--- WHAT NEEDS TO BE DONE ---
Images excluded, reproduce each line of the records exactly as it stands.
** INFORMATION SHOWN follows **
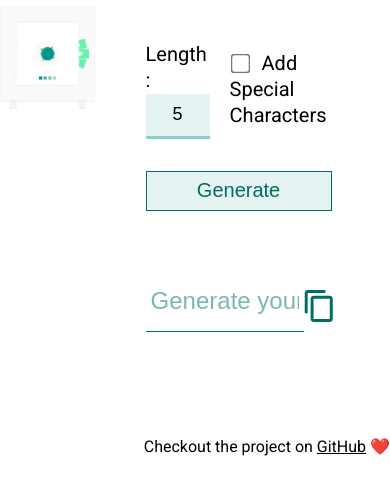
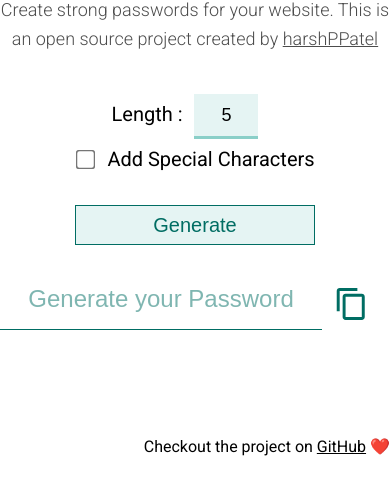
Before and after one commit to harshPPatel/password-generator, a website built with Parcel: page src/index.html in a window 390 px wide. Shown: the part 361-844 px from the top of the page. Built offline with nearby package versions, Linux system fonts and the light colour scheme.

Commit message:
Made responsive, added documentation in CoffeeScript and added favicon to the project

```diff
--- a/src/coffee/app.coffee
+++ b/src/coffee/app.coffee
@@ -18,12 +18,10 @@ generateButton.addEventListener 'click', (e) ->
     lengthInput.value == ''
   )
     return
-
   # Generating new password generator and passing values to it
   length = lengthInput.value
   wantSpecialChars = specialCharactersInput.checked
-  generator = new PasswordGenerator lengthInput, wantSpecialChars
-
+  generator = new PasswordGenerator length, wantSpecialChars
   # generating and adding value to output element
   outputInput.value = generator.generate()
 
--- a/src/index.html
+++ b/src/index.html
@@ -9,6 +9,8 @@
     <link
       href="https://fonts.googleapis.com/css?family=Roboto:300,400,500&display=swap"
       rel="stylesheet">
+      <!-- Favicon -->
+      <link rel="shortcut icon" type="image/ico" href="./img/favicon.ico"/>
     <link rel="stylesheet" href="./scss/app.scss">
   </head>
   <body>
--- a/src/scss/02-basic/base.scss
+++ b/src/scss/02-basic/base.scss
@@ -1,7 +1,7 @@
 body {
-  height: 100%;
+  height: 100vh;
   width: 100vw;
-  min-height: 100vh;
+  min-height: 780px;
   display: flex;
   align-items: center;
   justify-content: center;
@@ -10,6 +10,10 @@ body {
   font-size: 16px;
   line-height: 150%;
   position: relative;
+
+  @media screen and (max-width: 600px) {
+    justify-content: flex-start;
+  }
 }
 
 main,
--- a/src/scss/02-basic/typography.scss
+++ b/src/scss/02-basic/typography.scss
@@ -14,6 +14,10 @@ h1 {
     width: 14px;
     background-color: $primary-color;
     border-radius: 20px;
+
+    @media screen and (max-width: 950px) {
+      display: none;
+    }
   }
 }
 
--- a/src/scss/03-layout/main.scss
+++ b/src/scss/03-layout/main.scss
@@ -5,6 +5,15 @@ main {
 
   & > div {
     width: 50%;
+  }
+
+  @media screen and (max-width: 950px) {
+    flex-direction: column;
+    padding: 32px 16px;
+
+    & > div {
+      width: 100%;
+    }
   }
 }
 
@@ -15,14 +24,28 @@ main {
     width: 90%;
     height: auto;
   }
+
+  @media screen and (max-width: 950px) {
+    max-width: 250px;
+    margin-bottom: 32px;
+  }
 }
 
 .text {
   padding-left: 1rem;
   padding-right: 15%;
+
+  @media screen and (max-width: 950px) {
+    padding: 0;
+    text-align: center;
+  }
 }
 
 .btn-container {
   text-align: center;
   margin-bottom: 60px;
+
+  @media screen and (max-width: 950px) {
+    margin-bottom: 24px;
+  }
 }
--- a/src/scss/03-layout/output.scss
+++ b/src/scss/03-layout/output.scss
@@ -3,6 +3,11 @@
   align-items: center;
   justify-content: flex-start;
   width: 100%;
+
+  @media screen and (max-width: 950px) {
+    max-width: 450px;
+    margin: 0 auto;
+  }
 
   input {
     text-align: center;
--- a/src/scss/04-modules/form.scss
+++ b/src/scss/04-modules/form.scss
@@ -3,6 +3,18 @@
   align-items: center;
   justify-content: flex-start;
   margin-bottom: 32px;
+
+  @media screen and (max-width: 950px) {
+    justify-content: center;
+  }
+
+  @media screen and (max-width: 500px) {
+    flex-direction: column;
+
+    & > div:first-of-type {
+      margin-bottom: 8px;
+    }
+  }
 
   label {
     font-size: 20px;
```
Also changed, not shown: src/img/favicon.ico (added).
** End of INFORMATION SHOWN **
--- RESULT BELOW ---
Before and after one commit to harshPPatel/password-generator, a website built with Parcel: page src/index.html in a window 390 px wide. Shown: the part 361-844 px from the top of the page. Built offline with nearby package versions, Linux system fonts and the light colour scheme.

Commit message:
Made responsive, added documentation in CoffeeScript and added favicon to the project

```diff
--- a/src/coffee/app.coffee
+++ b/src/coffee/app.coffee
@@ -18,12 +18,10 @@ generateButton.addEventListener 'click', (e) ->
     lengthInput.value == ''
   )
     return
-
   # Generating new password generator and passing values to it
   length = lengthInput.value
   wantSpecialChars = specialCharactersInput.checked
-  generator = new PasswordGenerator lengthInput, wantSpecialChars
-
+  generator = new PasswordGenerator length, wantSpecialChars
   # generating and adding value to output element
   outputInput.value = generator.generate()
 
--- a/src/index.html
+++ b/src/index.html
@@ -9,6 +9,8 @@
     <link
       href="https://fonts.googleapis.com/css?family=Roboto:300,400,500&display=swap"
       rel="stylesheet">
+      <!-- Favicon -->
+      <link rel="shortcut icon" type="image/ico" href="./img/favicon.ico"/>
     <link rel="stylesheet" href="./scss/app.scss">
   </head>
   <body>
--- a/src/scss/02-basic/base.scss
+++ b/src/scss/02-basic/base.scss
@@ -1,7 +1,7 @@
 body {
-  height: 100%;
+  height: 100vh;
   width: 100vw;
-  min-height: 100vh;
+  min-height: 780px;
   display: flex;
   align-items: center;
   justify-content: center;
@@ -10,6 +10,10 @@ body {
   font-size: 16px;
   line-height: 150%;
   position: relative;
+
+  @media screen and (max-width: 600px) {
+    justify-content: flex-start;
+  }
 }
 
 main,
--- a/src/scss/02-basic/typography.scss
+++ b/src/scss/02-basic/typography.scss
@@ -14,6 +14,10 @@ h1 {
     width: 14px;
     background-color: $primary-color;
     border-radius: 20px;
+
+    @media screen and (max-width: 950px) {
+      display: none;
+    }
   }
 }
 
--- a/src/scss/03-layout/main.scss
+++ b/src/scss/03-layout/main.scss
@@ -5,6 +5,15 @@ main {
 
   & > div {
     width: 50%;
+  }
+
+  @media screen and (max-width: 950px) {
+    flex-direction: column;
+    padding: 32px 16px;
+
+    & > div {
+      width: 100%;
+    }
   }
 }
 
@@ -15,14 +24,28 @@ main {
     width: 90%;
     height: auto;
   }
+
+  @media screen and (max-width: 950px) {
+    max-width: 250px;
+    margin-bottom: 32px;
+  }
 }
 
 .text {
   padding-left: 1rem;
   padding-right: 15%;
+
+  @media screen and (max-width: 950px) {
+    padding: 0;
+    text-align: center;
+  }
 }
 
 .btn-container {
   text-align: center;
   margin-bottom: 60px;
+
+  @media screen and (max-width: 950px) {
+    margin-bottom: 24px;
+  }
 }
--- a/src/scss/03-layout/output.scss
+++ b/src/scss/03-layout/output.scss
@@ -3,6 +3,11 @@
   align-items: center;
   justify-content: flex-start;
   width: 100%;
+
+  @media screen and (max-width: 950px) {
+    max-width: 450px;
+    margin: 0 auto;
+  }
 
   input {
     text-align: center;
--- a/src/scss/04-modules/form.scss
+++ b/src/scss/04-modules/form.scss
@@ -3,6 +3,18 @@
   align-items: center;
   justify-content: flex-start;
   margin-bottom: 32px;
+
+  @media screen and (max-width: 950px) {
+    justify-content: center;
+  }
+
+  @media screen and (max-width: 500px) {
+    flex-direction: column;
+
+    & > div:first-of-type {
+      margin-bottom: 8px;
+    }
+  }
 
   label {
     font-size: 20px;
```
Also changed, not shown: src/img/favicon.ico (added).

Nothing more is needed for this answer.